160311-N-QA919-061 Arctic Circle (March 13, 2016) - Ice Camp Sargo, located in the Arctic Circle, serves as the main stage for Ice Exercise (ICEX) 2016 and will house more than 200 participants from four nations over the course of the exercise. ICEX 2016 is a five-week exercise designed to research, test, and evaluate operational capabilities in the region. ICEX 2016 allows the U.S. Navy to assess operational readiness in the Arctic, increase experience in the region, advance understanding of the Arctic environment, and develop partnerships and collaborative efforts. (U.S. Navy photo by Mass Communication Specialist 2nd Class Tyler Thompson)

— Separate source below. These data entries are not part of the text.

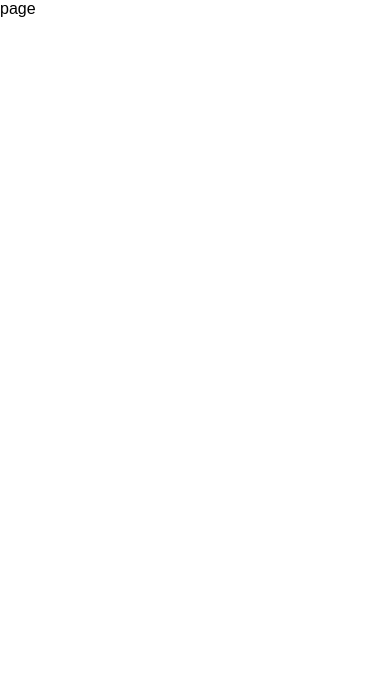
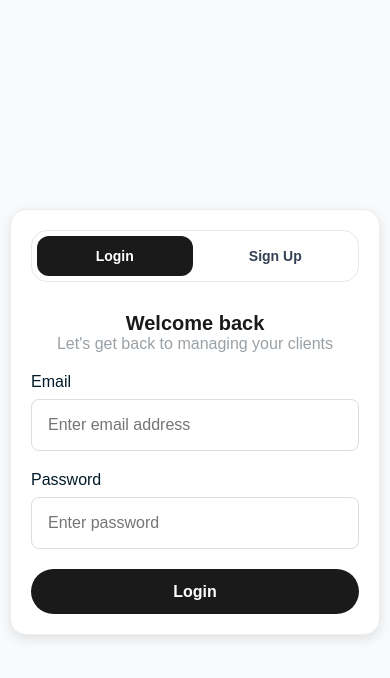
Before and after one commit to Meetkamal256/multi-tenancy-app-frontend, a Next.js app: page /login in a window 390 px wide. Shown: the top 678 px of the page. Built offline with nearby package versions, Linux system fonts and the light colour scheme.

Commit message:
build the UI for login for desktop, tablet and mobile

```diff
--- a/app/login/login.module.css
+++ b/app/login/login.module.css
@@ -0,0 +1,149 @@
+.container {
+  display: flex;
+  justify-content: center;
+  align-items: center;
+  padding: 50px 30px 20px 30px;
+  min-height: 100vh;
+  background: #f9fafb;
+}
+
+.loginContainer {
+  border-radius: 16px;
+  padding: 50px;
+  background: #fff;
+  border: 1px solid #eeeeee;
+  width: 100%;
+  max-width: 563px;
+  box-shadow: 0 4px 12px rgba(0, 0, 0, 0.1);
+}
+
+.tab {
+  display: grid;
+  grid-template-columns: 1fr 1fr;
+  gap: 5px;
+  background: #fff;
+  border: 1px solid #e4e7ec;
+  border-radius: 16px;
+  padding: 5px;
+}
+
+.tabItem {
+  cursor: pointer;
+  padding: 12px 0;
+  font-weight: 600;
+  font-size: 16px;
+  text-align: center;
+  color: #344054;
+  transition: background 0.3s ease, color 0.3s ease;
+}
+
+.activeTab {
+  background: #1a1a1a;
+  color: #fff;
+  border-radius: 12px;
+}
+
+.sectionHeading {
+  font-weight: 600;
+  font-size: 32px;
+  text-align: center;
+  margin-top: 30px;
+  color: #1a1a1a;
+}
+
+.sectionParagraph {
+  font-weight: 400;
+  font-size: 16px;
+  text-align: center;
+  color: #9aa1a6;
+  margin-bottom: 20px;
+}
+
+.form {
+  display: flex;
+  flex-direction: column;
+  gap: 20px;
+}
+
+.formGroup {
+  display: flex;
+  flex-direction: column;
+  gap: 8px;
+}
+
+.formGroup label {
+  font-weight: 500;
+  color: #001a29;
+  font-size: 16px;
+}
+
+.formGroup input {
+  padding: 16px;
+  border: 1px solid #ddd;
+  border-radius: 8px;
+  font-size: 16px;
+  transition: border-color 0.2s ease;
+}
+
+.formGroup input:focus {
+  outline: none;
+  border-color: #1a1a1a;
+}
+
+.submitButton {
+  width: 100%;
+  height: 50px;
+  border-radius: 99px;
+  background: #1a1a1a;
+  color: #fff;
+  font-weight: 700;
+  font-size: 16px;
+  cursor: pointer;
+  transition: background 0.3s ease;
+}
+
+.submitButton:hover {
+  background: #333;
+}
+
+/* Responsive Styles */
+
+@media (max-width: 1024px) {
+  .loginContainer {
+    padding: 40px;
+  }
+  .sectionHeading {
+    font-size: 28px;
+  }
+}
+
+/* Small Devices (≤768px) */
+@media (max-width: 768px) {
+  .container {
+    padding: 30px 20px;
+  }
+  .loginContainer {
+    padding: 30px;
+  }
+  .sectionHeading {
+    font-size: 24px;
+  }
+  .tabItem {
+    font-size: 14px;
+  }
+}
+
+@media (max-width: 480px) {
+  .container {
+    padding: 20px 10px;
+  }
+  .loginContainer {
+    padding: 20px;
+  }
+  .sectionHeading {
+    font-size: 20px;
+  }
+  .submitButton {
+    height: 45px;
+  }
+}
--- a/app/login/page.tsx
+++ b/app/login/page.tsx
@@ -1,9 +1,42 @@
-import React from 'react'
+import styles from "./login.module.css"
 
 const page = () => {
   return (
-    <div>page</div>
-  )
+    <div className={styles.container}>
+      <div className={styles.loginContainer}>
+        <div className={styles.tab}>
+          <div className={`${styles.tabItem} ${styles.activeTab}`}>Login</div>
+          <div className={styles.tabItem}>Sign Up</div>
+        </div>
+        <h1 className={styles.sectionHeading}>Welcome back</h1>
+        <p className={styles.sectionParagraph}>
+          Let's get back to managing your clients
+        </p>
+
+        <form action="" className={styles.form}>
+          <div className={styles.formGroup}>
+            <label htmlFor="email">Email</label>
+            <input
+              type="text"
+              id="email"
+              name="email"
+              placeholder="Enter email address"
+            />
+          </div>
+          <div className={styles.formGroup}>
+            <label htmlFor="email">Password</label>
+            <input
+              type="password"
+              id="password"
+              name="password"
+              placeholder="Enter password"
+            />
+          </div>
+        <button className={styles.submitButton}>Login</button>
+        </form>
+      </div>
+    </div>
+  );
 }
 
-export default page
+export default page;
```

By Mass Communication Specialist 2nd Class Eric Lockwood, Naval History and Heritage Command, Communication and Outreach Division The maritime environment is constantly changing. With it, security concerns are presented and new opportunities for exploration open. The Arctic is experiencing a trend of diminishing sea ice extent and thickness creating the …

Read More »

The U.S. Navy Seabees: Rates to Remember

By Annalisa Underwood, Naval History and Heritage Command Communication and Outreach Division “We build, we fight.” These four simple words could not describe the role of the U.S. Navy’s Construction Battalion, or “Seabees,” any better. Once the United States entered World War II, the Chief of the U.S. Navy’s Bureau …

Read More »

Honoring the Proud Women Who Serve in the U.S. Navy

By John R. Desselle,  Naval History and Heritage Command, Communication and Outreach Division Today, we join the nation in celebration of  Women Equality Day, to commemorate the proud and dedicated service in the U.S. Navy. In 1908, women officially began serving as nurses in the Navy. Yeomanettes or yeomen were added during …

Read More »

The Making of the Medal of Honor

By Joshua L. Wick, Naval History and Heritage Command Communication and Outreach Division Like a ship’s crest, the symbolism behind a physical medal associated with an award in America’s Navy isn’t represented by a single element, but is instead the combination of many extraordinary components. Together with the multiple actions …

Read More »

A World Apart . . . What the Sea Washed Away

Command Master Chief Jeffrey Clark, Sr. and the Air Department Chiefs Mess gather on the flight deck for a group picture aboard USS George Washington (CVN 73). (U.S. Navy Photo)

By Timothy Aguirre, Communication and Outreach Division, Naval History and Heritage Command Described as a microcosm of our nation, today’s fleet leverages a palette of many colors. At sea, we wear blue camouflage and jerseys with each color of the rainbow to distinguish craft and responsibilities on flight decks. We …

Read More »

A Matter of Honor – History of the Medal of Honor

By Mass Communication Specialist 1st Class Tim Comerford, Naval History and Heritage Command Communication Outreach Division For more than 150 years, the Medal of Honor (MoH) has recognized conspicuous gallantry in those who have earned it. Congress authorized U.S. Navy enlisted personnel to wear the nation’s highest honor Dec. 21, …

Read More »